Supplied records –
%%
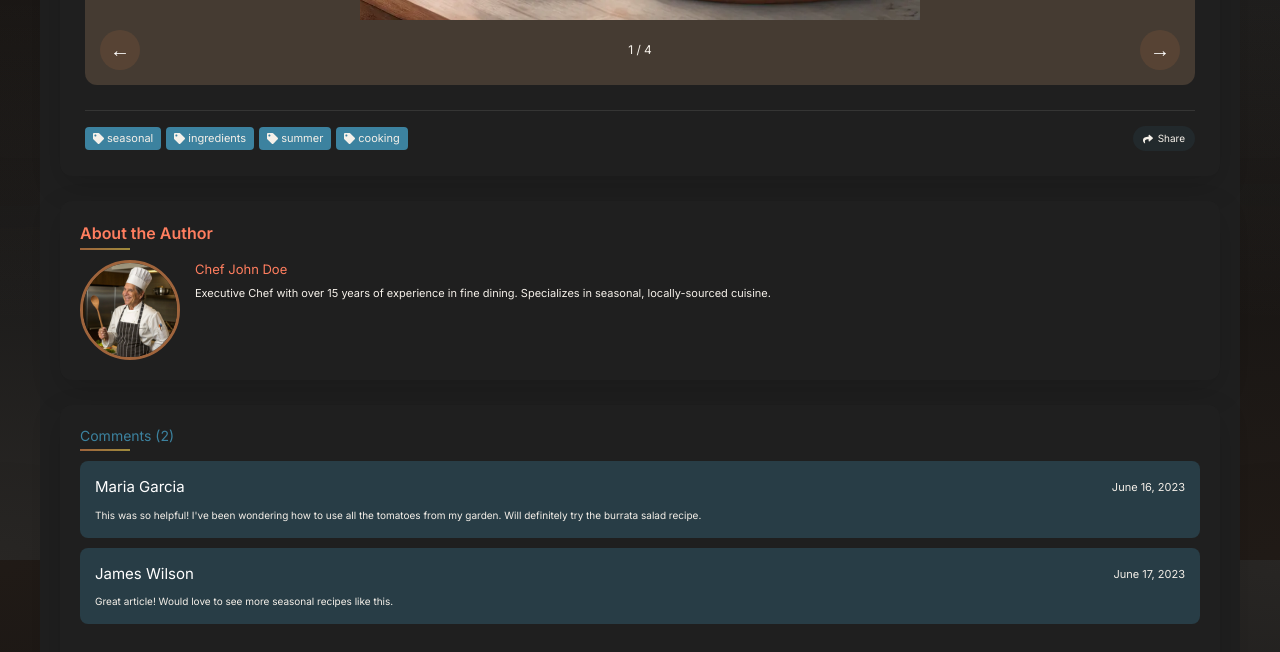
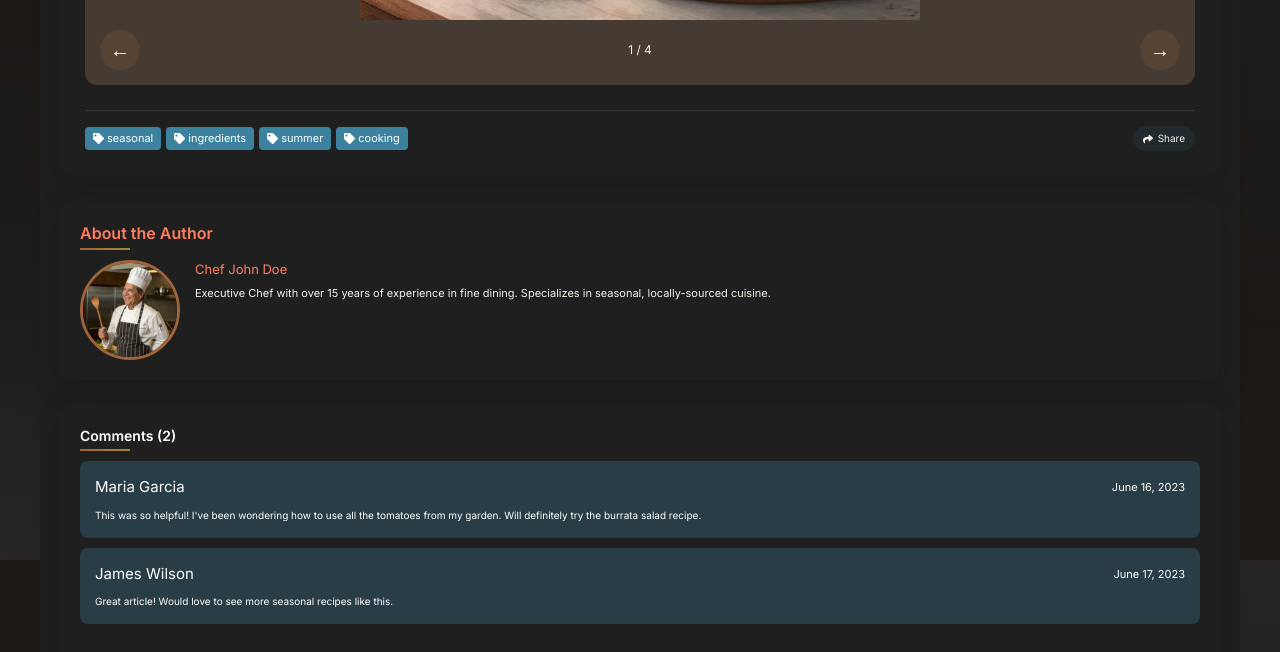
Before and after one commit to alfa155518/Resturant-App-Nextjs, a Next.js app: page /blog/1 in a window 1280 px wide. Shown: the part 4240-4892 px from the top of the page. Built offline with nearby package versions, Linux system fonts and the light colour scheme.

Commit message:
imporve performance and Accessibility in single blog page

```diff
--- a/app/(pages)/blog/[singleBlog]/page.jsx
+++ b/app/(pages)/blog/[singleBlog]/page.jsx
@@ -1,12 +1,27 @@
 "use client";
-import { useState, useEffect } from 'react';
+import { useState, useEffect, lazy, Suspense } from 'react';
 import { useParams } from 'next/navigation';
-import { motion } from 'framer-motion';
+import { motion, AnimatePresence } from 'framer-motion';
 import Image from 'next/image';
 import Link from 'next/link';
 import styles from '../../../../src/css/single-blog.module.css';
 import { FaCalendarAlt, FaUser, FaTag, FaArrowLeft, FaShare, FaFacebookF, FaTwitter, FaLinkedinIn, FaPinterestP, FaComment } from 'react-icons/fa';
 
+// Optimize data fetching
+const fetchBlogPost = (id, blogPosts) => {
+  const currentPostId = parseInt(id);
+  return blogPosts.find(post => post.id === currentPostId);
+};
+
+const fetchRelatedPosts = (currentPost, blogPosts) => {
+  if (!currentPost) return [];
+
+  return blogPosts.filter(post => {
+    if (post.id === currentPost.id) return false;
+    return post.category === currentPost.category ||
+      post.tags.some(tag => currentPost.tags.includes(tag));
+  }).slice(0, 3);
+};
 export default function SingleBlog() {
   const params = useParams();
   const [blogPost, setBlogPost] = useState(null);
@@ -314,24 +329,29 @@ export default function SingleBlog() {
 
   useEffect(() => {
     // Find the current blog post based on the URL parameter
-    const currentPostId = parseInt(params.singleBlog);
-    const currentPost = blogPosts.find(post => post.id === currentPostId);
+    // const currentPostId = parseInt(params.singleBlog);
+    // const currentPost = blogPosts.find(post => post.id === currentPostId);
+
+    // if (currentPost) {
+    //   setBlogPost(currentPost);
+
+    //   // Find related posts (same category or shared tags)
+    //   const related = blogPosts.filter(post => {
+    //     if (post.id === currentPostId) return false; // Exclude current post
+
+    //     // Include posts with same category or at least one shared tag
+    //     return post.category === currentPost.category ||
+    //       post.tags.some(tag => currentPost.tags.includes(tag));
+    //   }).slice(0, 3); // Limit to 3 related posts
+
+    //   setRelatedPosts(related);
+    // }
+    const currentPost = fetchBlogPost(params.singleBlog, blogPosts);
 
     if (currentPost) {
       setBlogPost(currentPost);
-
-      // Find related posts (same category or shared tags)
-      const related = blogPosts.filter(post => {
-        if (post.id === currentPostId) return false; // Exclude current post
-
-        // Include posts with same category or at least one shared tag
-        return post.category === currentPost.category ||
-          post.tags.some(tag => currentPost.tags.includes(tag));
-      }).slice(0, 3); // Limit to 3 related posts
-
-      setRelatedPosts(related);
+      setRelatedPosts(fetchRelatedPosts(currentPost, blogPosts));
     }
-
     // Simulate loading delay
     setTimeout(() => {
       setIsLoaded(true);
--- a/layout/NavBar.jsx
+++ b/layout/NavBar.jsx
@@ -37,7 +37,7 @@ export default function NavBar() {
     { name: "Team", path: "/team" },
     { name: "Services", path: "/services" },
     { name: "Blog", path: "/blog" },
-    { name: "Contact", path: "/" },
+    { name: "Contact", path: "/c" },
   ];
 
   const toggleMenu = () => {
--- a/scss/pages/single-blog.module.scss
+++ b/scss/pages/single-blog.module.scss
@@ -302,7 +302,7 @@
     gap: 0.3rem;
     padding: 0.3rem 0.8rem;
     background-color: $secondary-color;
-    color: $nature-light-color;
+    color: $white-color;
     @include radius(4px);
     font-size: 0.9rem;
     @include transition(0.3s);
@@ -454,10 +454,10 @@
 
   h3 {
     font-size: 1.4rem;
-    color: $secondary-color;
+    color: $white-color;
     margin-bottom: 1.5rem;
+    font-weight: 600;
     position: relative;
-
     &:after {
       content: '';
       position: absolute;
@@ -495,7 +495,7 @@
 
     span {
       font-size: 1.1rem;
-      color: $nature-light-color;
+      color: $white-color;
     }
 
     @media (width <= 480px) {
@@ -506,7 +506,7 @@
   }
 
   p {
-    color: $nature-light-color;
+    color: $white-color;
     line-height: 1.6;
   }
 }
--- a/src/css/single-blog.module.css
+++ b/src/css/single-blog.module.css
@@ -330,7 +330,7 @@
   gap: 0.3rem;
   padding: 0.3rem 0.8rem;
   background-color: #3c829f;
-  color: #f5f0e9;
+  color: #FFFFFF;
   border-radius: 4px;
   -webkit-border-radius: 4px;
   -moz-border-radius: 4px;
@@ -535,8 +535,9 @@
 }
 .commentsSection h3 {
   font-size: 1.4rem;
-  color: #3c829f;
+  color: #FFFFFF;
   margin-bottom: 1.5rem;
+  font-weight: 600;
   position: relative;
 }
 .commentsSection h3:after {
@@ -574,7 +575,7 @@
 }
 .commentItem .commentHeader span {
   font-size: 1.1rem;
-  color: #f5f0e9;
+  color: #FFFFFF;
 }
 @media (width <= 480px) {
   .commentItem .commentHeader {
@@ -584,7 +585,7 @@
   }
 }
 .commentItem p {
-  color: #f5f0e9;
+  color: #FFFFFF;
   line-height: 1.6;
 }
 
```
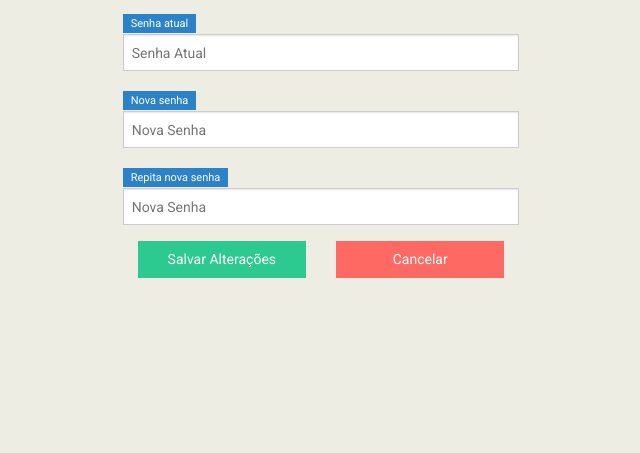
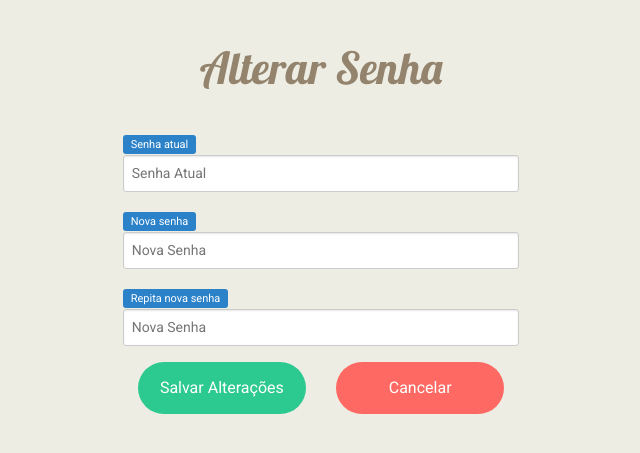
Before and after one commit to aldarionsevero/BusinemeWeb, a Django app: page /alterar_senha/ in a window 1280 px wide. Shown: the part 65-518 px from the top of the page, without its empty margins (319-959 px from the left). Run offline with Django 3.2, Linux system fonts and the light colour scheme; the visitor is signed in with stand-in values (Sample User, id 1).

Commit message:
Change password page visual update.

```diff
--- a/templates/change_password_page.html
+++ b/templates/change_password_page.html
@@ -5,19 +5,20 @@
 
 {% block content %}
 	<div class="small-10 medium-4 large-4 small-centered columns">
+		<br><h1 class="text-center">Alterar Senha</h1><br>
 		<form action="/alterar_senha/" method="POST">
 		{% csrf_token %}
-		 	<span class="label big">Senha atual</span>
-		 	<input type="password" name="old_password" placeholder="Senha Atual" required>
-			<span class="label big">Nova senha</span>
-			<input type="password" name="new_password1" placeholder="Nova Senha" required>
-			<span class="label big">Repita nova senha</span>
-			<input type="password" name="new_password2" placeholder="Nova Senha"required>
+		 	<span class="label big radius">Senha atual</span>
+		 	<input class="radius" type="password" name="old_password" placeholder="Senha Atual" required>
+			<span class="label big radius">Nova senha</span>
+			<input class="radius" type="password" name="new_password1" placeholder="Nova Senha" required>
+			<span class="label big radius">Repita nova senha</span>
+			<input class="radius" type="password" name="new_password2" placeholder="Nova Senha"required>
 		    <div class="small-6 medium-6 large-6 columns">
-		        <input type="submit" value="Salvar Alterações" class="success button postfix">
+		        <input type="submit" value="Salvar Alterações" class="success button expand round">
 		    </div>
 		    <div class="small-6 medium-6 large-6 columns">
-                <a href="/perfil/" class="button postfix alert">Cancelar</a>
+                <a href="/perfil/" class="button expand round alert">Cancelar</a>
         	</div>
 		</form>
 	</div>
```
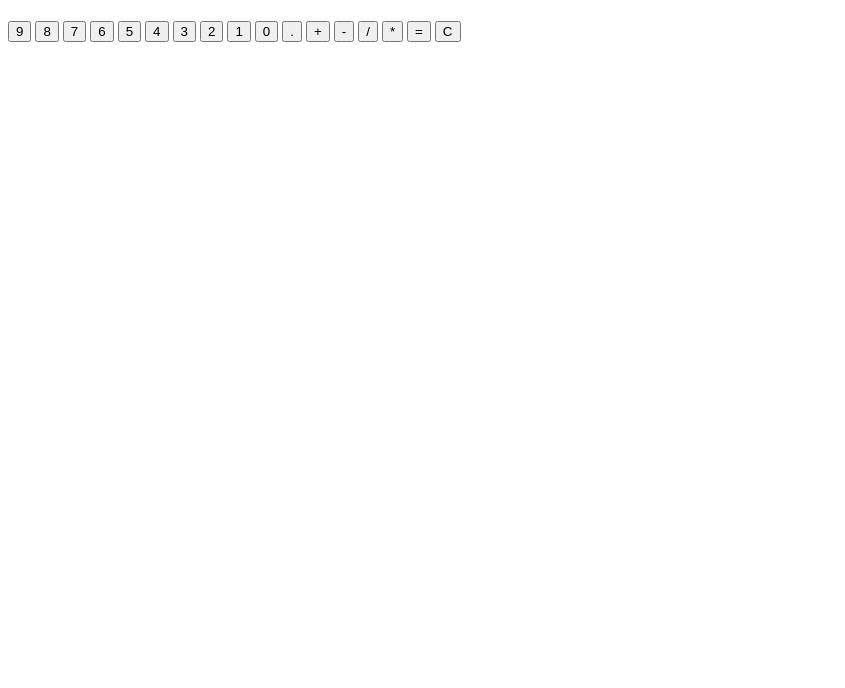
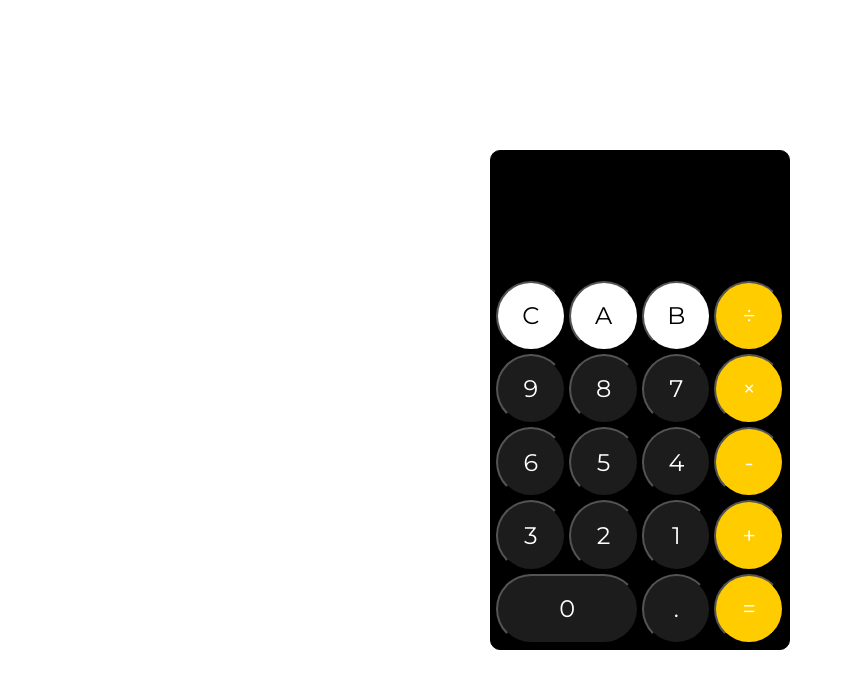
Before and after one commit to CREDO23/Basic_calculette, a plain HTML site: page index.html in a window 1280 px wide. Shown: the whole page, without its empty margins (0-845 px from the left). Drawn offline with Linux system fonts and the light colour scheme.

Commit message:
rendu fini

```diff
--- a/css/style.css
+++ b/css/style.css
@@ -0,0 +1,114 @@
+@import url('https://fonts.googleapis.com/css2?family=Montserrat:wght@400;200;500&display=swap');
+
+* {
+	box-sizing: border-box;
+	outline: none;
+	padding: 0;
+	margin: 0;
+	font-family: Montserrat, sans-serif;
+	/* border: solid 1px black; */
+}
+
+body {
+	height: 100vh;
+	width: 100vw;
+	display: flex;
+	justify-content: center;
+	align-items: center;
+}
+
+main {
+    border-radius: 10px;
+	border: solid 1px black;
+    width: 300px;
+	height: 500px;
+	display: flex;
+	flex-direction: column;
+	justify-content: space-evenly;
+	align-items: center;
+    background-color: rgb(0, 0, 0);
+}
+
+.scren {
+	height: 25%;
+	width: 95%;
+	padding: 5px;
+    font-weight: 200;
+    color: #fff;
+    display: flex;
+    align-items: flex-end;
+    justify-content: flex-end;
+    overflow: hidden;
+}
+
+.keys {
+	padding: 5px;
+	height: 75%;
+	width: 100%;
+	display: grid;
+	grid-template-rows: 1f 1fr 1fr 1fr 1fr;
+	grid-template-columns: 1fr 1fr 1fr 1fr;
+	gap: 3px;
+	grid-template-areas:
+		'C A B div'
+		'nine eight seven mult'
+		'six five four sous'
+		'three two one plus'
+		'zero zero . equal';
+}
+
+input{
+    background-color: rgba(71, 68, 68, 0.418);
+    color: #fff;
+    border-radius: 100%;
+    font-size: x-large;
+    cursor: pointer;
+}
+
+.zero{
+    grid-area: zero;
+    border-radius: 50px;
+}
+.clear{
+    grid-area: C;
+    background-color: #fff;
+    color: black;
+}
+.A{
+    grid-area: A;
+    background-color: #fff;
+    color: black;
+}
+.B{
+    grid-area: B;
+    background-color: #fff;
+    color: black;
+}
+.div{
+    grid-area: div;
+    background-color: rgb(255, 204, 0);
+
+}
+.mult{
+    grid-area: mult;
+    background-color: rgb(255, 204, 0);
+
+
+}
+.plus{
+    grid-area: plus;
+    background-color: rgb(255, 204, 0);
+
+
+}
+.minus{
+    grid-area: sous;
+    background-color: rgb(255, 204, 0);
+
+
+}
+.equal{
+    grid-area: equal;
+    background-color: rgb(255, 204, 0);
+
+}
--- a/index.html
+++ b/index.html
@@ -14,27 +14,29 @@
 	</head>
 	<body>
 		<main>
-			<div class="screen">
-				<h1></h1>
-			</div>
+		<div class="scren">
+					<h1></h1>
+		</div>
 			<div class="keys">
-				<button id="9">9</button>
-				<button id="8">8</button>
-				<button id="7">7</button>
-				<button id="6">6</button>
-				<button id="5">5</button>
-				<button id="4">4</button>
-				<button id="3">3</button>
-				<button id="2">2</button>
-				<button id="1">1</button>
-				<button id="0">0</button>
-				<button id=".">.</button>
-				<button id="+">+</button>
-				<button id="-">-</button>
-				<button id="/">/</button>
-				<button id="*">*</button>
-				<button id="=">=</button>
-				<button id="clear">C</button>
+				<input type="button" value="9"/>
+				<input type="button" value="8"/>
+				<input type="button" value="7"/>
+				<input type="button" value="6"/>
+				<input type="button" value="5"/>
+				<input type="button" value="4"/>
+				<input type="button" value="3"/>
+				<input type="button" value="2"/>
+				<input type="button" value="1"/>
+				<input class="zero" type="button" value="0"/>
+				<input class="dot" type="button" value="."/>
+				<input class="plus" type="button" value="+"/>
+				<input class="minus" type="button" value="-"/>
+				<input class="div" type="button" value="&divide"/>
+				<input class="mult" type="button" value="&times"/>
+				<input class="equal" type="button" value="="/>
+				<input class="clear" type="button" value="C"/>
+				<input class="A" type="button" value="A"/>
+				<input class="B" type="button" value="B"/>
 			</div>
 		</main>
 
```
%%
Work instruction – Pull every line with the string "family" out of the material.

Solution to this problem –
+@import url('https://fonts.googleapis.com/css2?family=Montserrat:wght@400;200;500&display=swap');
+	font-family: Montserrat, sans-serif;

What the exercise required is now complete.